According to the 2010 Dietary Guidelines for Americans, consuming at least 2 1/2 cups of vegetables and fruits per day is associated with a reduced risk of cardiovascular disease, including heart attack and stroke. Some vegetables and fruits may be protective against certain types of cancer. In addition, regular bouts of moderate-to-vigorous physical activity can help to control body weight and reduce the risk of cardiovascular disease, type 2 diabetes, and some cancers.
Overweight and obese individuals are at increased risk for many chronic health conditions.
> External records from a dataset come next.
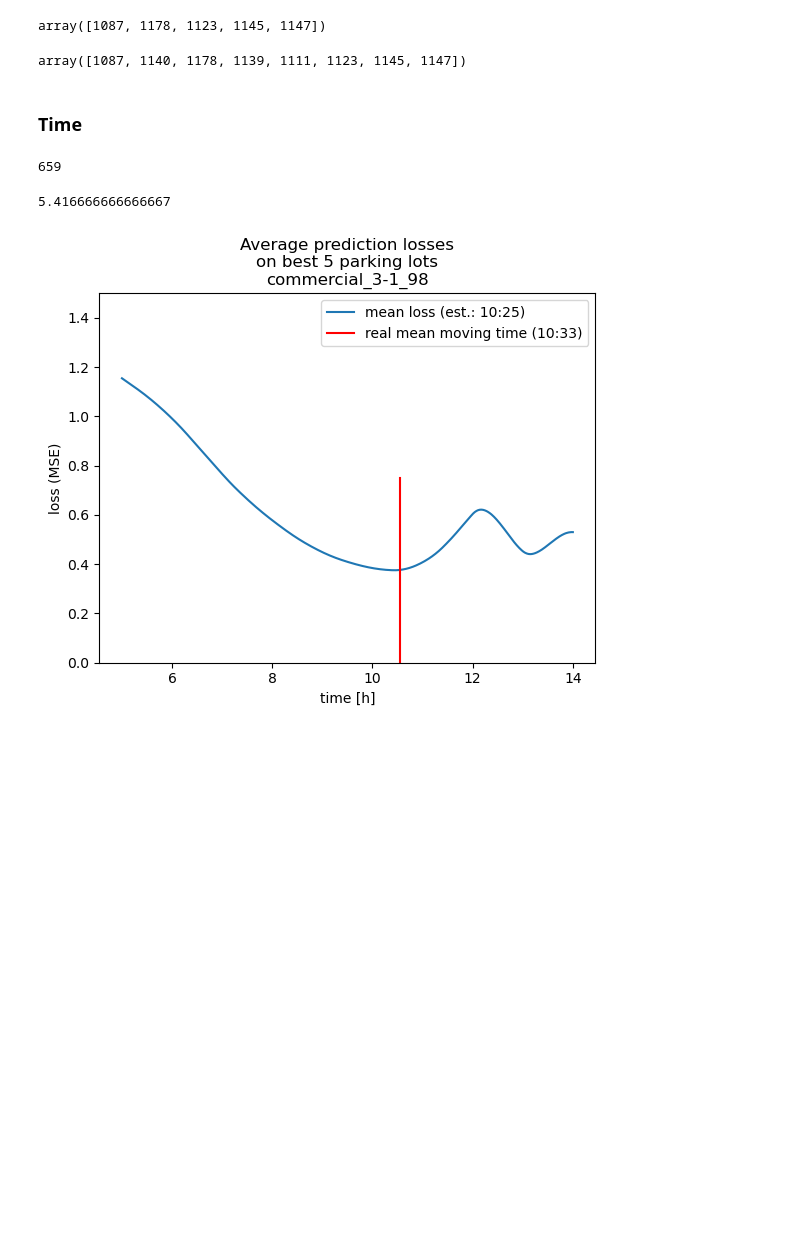
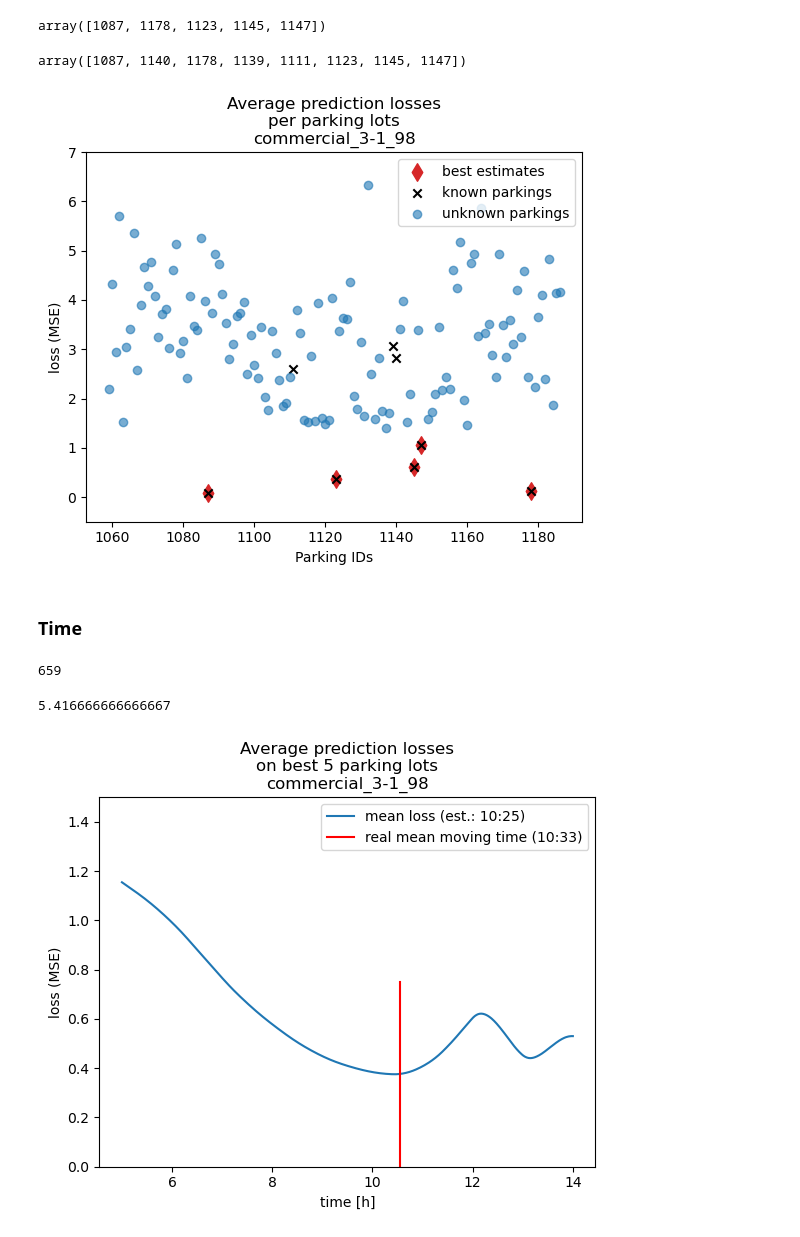
Before and after one commit to alelevente/sumo_sec, a Jupyter notebook: 03_src/07_malicious_infer.ipynb, the cells around one changed output. Cells and saved outputs as stored; diff of their text form; code cells hidden in the pictures; blank space fills up the shorter version.

Commit message:
emphasizing best parking estimates on plot

```diff
--- a/03_src/07_malicious_infer.ipynb
+++ b/03_src/07_malicious_infer.ipynb
@@ -160,6 +135,35 @@ array([1087, 1178, 1123, 1145, 1147])
 known_p_lots
 # %% [output]
 array([1087, 1140, 1178, 1139, 1111, 1123, 1145, 1147])
+# %%
+colors = []
+unknown_x, unknown_y = [], []
+known_x, known_y = [], []
+best_x, best_y = [], []
+
+for i, parking in enumerate(plist):
+    if parking in best_parkings:
+        best_x.append(parking)
+        best_y.append(parking_losses[i])
+    if parking in known_p_lots:
+        known_x.append(parking)
+        known_y.append(parking_losses[i])
+    else:
+        unknown_x.append(parking)
+        unknown_y.append(parking_losses[i])
+
+plt.scatter(best_x, best_y, marker="d", s=80, color="tab:red", label="best estimates")
+plt.scatter(known_x, known_y, marker="x", color="k", label="known parkings")
+plt.scatter(unknown_x, unknown_y, marker="o", color="tab:blue", label="unknown parkings", alpha=.6)
+
+plt.legend()
+plt.xlabel("Parking IDs")
+plt.ylabel("loss (MSE)")
+plt.title("Average prediction losses\nper parking lots\n%s"%VEHICLE_ID)
+plt.ylim(-0.5, 7)
+plt.savefig("../05_doc/img/ploss_%s.png"%VEHICLE_ID)
+# %% [output]
+[figure, new version]
 # %% [markdown]
 ### **Time**
 # %%
```
Also changed, not shown: parts of 10 cells of this notebook, 1 other file.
Even modest weight loss, such as 5-10 % of total body weight, is likely to produce health benefits.
Findings from the 2011 Chronic Disease in Nebraska report indicate that:
- Fewer than 1 in 4 Nebraska adults consume more than 5 or more servings of fruits and vegetables per day.
- Nearly 1 in 3 Nebraska adults do not meet the recommended guidelines for physical activity.
- Nearly 2 in 3 Nebraska adults are overweight or obese.
- About 1 in 4 Nebraska adults have been diagnosed with high blood pressure.
- In 2009, acute myocardial infarctions accounted for almost 2,700 hospitalizations among Nebraska residents, while strokes accounted for another 3,400 hospitalizations.
- Nearly 1 in 10 Nebraska adults has been diagnosed with diabetes.
- Among Nebraska adults, diabetes is about seven times more likely among those who are obese compared to those of normal weight.
Click here to view the full report.